    These are nit-picky copy edit things that don’t matter a wit. But you have said something so important, I hope to help you communicate it a little better. Thank you for what you shared, which is so much more important than this comment.

  • Christine Montenegro says on

    Thank you for your answer to Ron. To revitilize and replant is an alternative for our dying church. We need prayer for a large group of members that are living due to our church not willing to move just alittle to keep our doors open. Please keep us in your prayers.

  • James Lambert says on

    Often, people only talk about churches that are dying because of stubbornness, sin, or failing to try new things. Can someone please address another reality, that there are some churches that are dying because of other reasons. Reasons like population decline, death of leadership, or the fact that in some places there are 10 churches within 10 miles of each other all serving 10 people a piece? Some churches are struggling because of disobedience. Some are filled with Godly people and still struggling. They need direction to. Where do they go? What happens to the church building? How do members over 70 years of age connect to a new church family? What about those who were connected to the church but can’t attend? When the church closes, who takes care of them?

    • Thom Rainer says on

      James –

      I recently saw some amazing data. Almost 9 out 10 churches that die are in areas of growing populations. The real question is not who takes care of the members as much as who do the members take care of.

      • Those churches that are dying in growing areas are the ones that cannot relate to a new group of people.
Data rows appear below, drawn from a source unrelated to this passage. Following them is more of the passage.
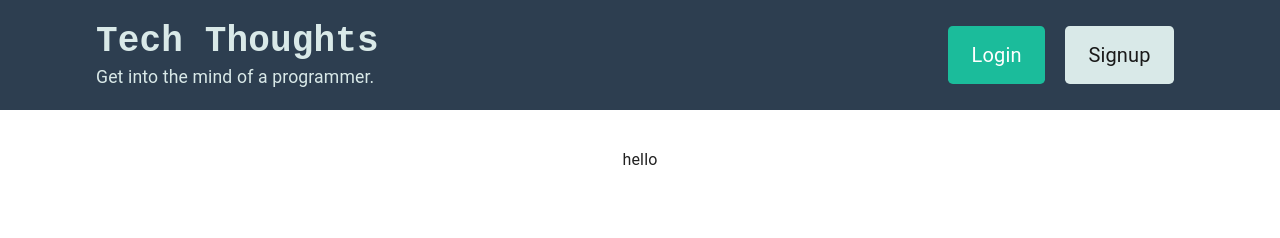
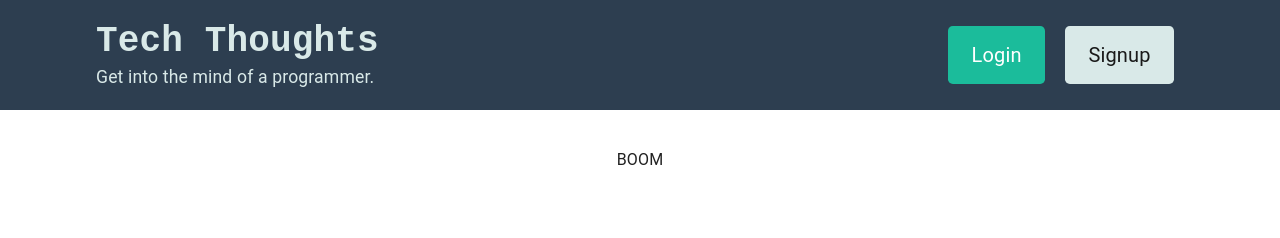
Before and after one commit to ZachariahKB/bootPrint, a React (Vite) app in the folder client/: page / in a window 1280 px wide. Shown: the top 238 px of the page. Built offline with nearby package versions, Linux system fonts and the light colour scheme; no server answers.

Commit message:
pauleegetdown

```diff
--- a/client/src/pages/Home.jsx
+++ b/client/src/pages/Home.jsx
@@ -12,7 +12,7 @@ const Home = () => {
   return (
     <main>
       <div className="flex-row justify-center">
-        hello
+        BOOM
         {/* <div
           className="col-12 col-md-10 mb-3 p-3"
           style={{ border: '1px dotted #1a1a1a' }}
```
I have seen people who were not wanted in churches. They ask why they should go someplace where they aren’t wanted.

  • I met yesterday with leaders of a church whose pastor is leaving for a mission field position. We are exploring if I might be a good fit as their new pastor. Five years ago this rural church had no more than 15 people. Now it is attracting young families, and growing. Some weeks attendance reaches into the 80s. I don’t know all of what they did to turn around the train, but from the new constitution to the things they STOPPED doing, it is clear that everything is laser-focused on Christ and on bringing people into His Kingdom. After my three-hour interview, I really want to be part of this work.

  • I think it should also be pointed out that the church doesn’t have to be under a certain number in average attendance to be near death. I know of two churches that average over 100, one over 300, but they’ve been doing “stupid” for decades, and they’re one or two emergency expenses away from not being able to pay the bills..

  • Thom,
    Your illustration of your father: this was chilling for me. My father died in similar manner at the exact same age, only he was a Korean war veteran. I have been reading and following you for years. You are the most insightful counselor the church has, and I feel like you see things through my eyes only you articulate matters with precision and perfection like no one else does. Thank you for articulating church matters the way you do. I am very grateful for you and your ministry, you are having a great impact on ministers like me. May God bless His church!

  • I am pastor of a church that experienced an implosion ten years ago. Attendance dropped from 450 to 50. Fortunately our church is fairly open to change but we are in a city surrounded by larger churches. We have a good spirit and have been willing to step out of the box. Please let me know as you provide info for a church like ours that I believe can become an exception. Thanks